I worked for a auto repair shop for almost 5 years and was fired 5 months ago. I had
a great customer base and I just found out today that the post cards they are
mailing to customers still have my name on them acting like Im the one sending
them and I still work for the company. Is this legal for them to do? Do I have any
legal recourse? Im in the state of Ohio. Thanks.

Asked on February 16, 2019 under Employment Labor Law, Ohio


SJZ, Member, New York Bar / FreeAdvice Contributing Attorney

Answered 3 years ago | Contributor

No, they cannot do this without your consent (either your specific consent to this use, or per some written agreement you'd previously signed which would have given your consent to this sort of use generally): no one may use another person's name or likeness (e.g. photograph) for their commercial or financial benefit without that person's permission. You could sue them for a court order requiring that they stop this and/or for some reasonable (likely small, unless you are famous, even if only locally, and your name, etc. has some demonstrable value) compensation for the unconsented use. A good idea would be to start with a letter to them requesting that they "cease and desist" doing this and letting them know that you will take legal action if necessary (though you prefer to not do so). If the stop, problem solved; if the don't, you can sue.

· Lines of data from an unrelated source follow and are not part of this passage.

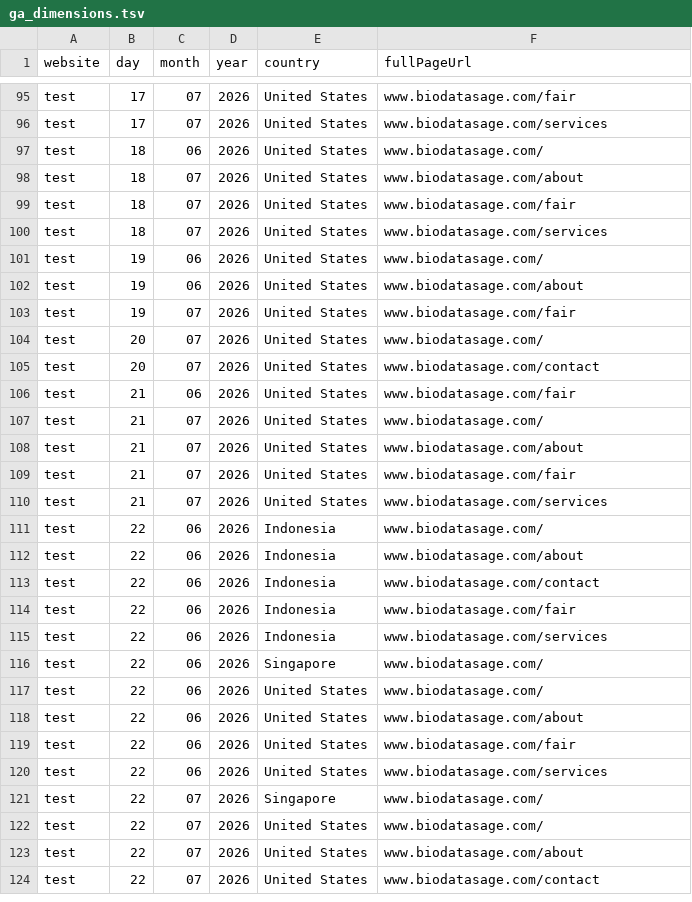
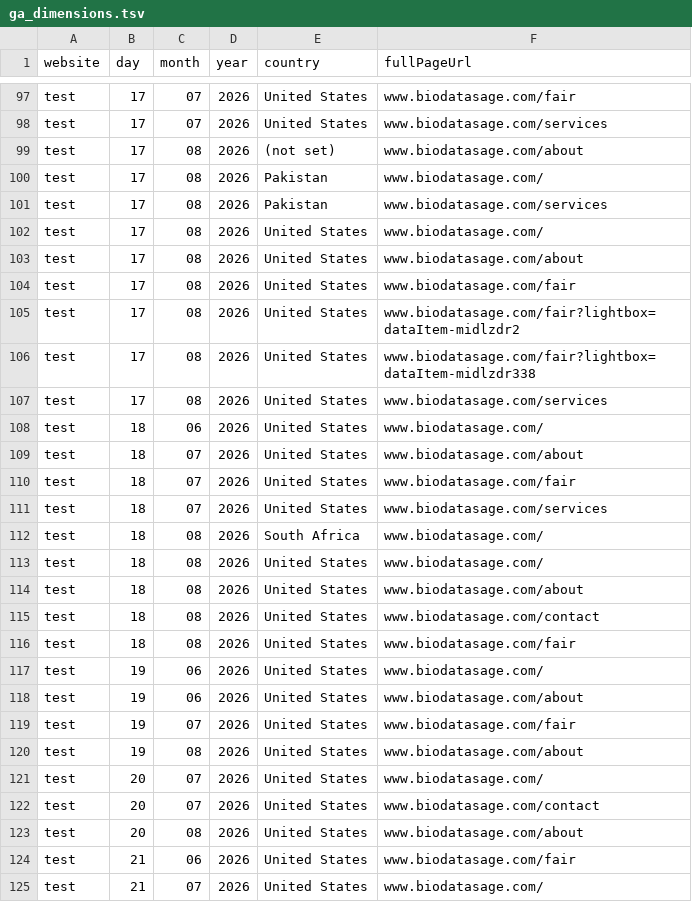
Before and after one commit to BioDataSage/fair25_metrics, a TSV file: metricminer_data/ga/ga_dimensions.tsv, drawn as a sheet; only a part is shown, gaps mark what is left out; the shorter side is filled out with more unchanged rows; the diff covers the shown part only.

```diff
--- a/metricminer_data/ga/ga_dimensions.tsv
+++ b/metricminer_data/ga/ga_dimensions.tsv
@@ -96,2 +98,11 @@ test	17	07	2026	United States	www.biodatasage.com/fair
 test	17	07	2026	United States	www.biodatasage.com/services
+test	17	08	2026	(not set)	www.biodatasage.com/about
+test	17	08	2026	Pakistan	www.biodatasage.com/
+test	17	08	2026	Pakistan	www.biodatasage.com/services
+test	17	08	2026	United States	www.biodatasage.com/
+test	17	08	2026	United States	www.biodatasage.com/about
+test	17	08	2026	United States	www.biodatasage.com/fair
+test	17	08	2026	United States	www.biodatasage.com/fair?lightbox=dataItem-midlzdr2
+test	17	08	2026	United States	www.biodatasage.com/fair?lightbox=dataItem-midlzdr338
+test	17	08	2026	United States	www.biodatasage.com/services
 test	18	06	2026	United States	www.biodatasage.com/
@@ -100,2 +111,7 @@ test	18	07	2026	United States	www.biodatasage.com/fair
 test	18	07	2026	United States	www.biodatasage.com/services
+test	18	08	2026	South Africa	www.biodatasage.com/
+test	18	08	2026	United States	www.biodatasage.com/
+test	18	08	2026	United States	www.biodatasage.com/about
+test	18	08	2026	United States	www.biodatasage.com/contact
+test	18	08	2026	United States	www.biodatasage.com/fair
 test	19	06	2026	United States	www.biodatasage.com/
@@ -103,4 +119,6 @@ test	19	06	2026	United States	www.biodatasage.com/about
 test	19	07	2026	United States	www.biodatasage.com/fair
+test	19	08	2026	United States	www.biodatasage.com/about
 test	20	07	2026	United States	www.biodatasage.com/
 test	20	07	2026	United States	www.biodatasage.com/contact
+test	20	08	2026	United States	www.biodatasage.com/about
 test	21	06	2026	United States	www.biodatasage.com/fair
```
Also changed, not shown: 2 added rows elsewhere in this file, metricminer_data/ga/ga_metrics.tsv.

IMPORTANT NOTICE: The Answer(s) provided above are for general information only. The attorney providing the answer was not serving as the attorney for the person submitting the question or in any attorney-client relationship with such person. Laws may vary from state to state, and sometimes change. Tiny variations in the facts, or a fact not set forth in a question, often can change a legal outcome or an attorney's conclusion. Although has verified the attorney was admitted to practice law in at least one jurisdiction, he or she may not be authorized to practice law in the jurisdiction referred to in the question, nor is he or she necessarily experienced in the area of the law involved. Unlike the information in the Answer(s) above, upon which you should NOT rely, for personal advice you can rely upon we suggest you retain an attorney to represent you.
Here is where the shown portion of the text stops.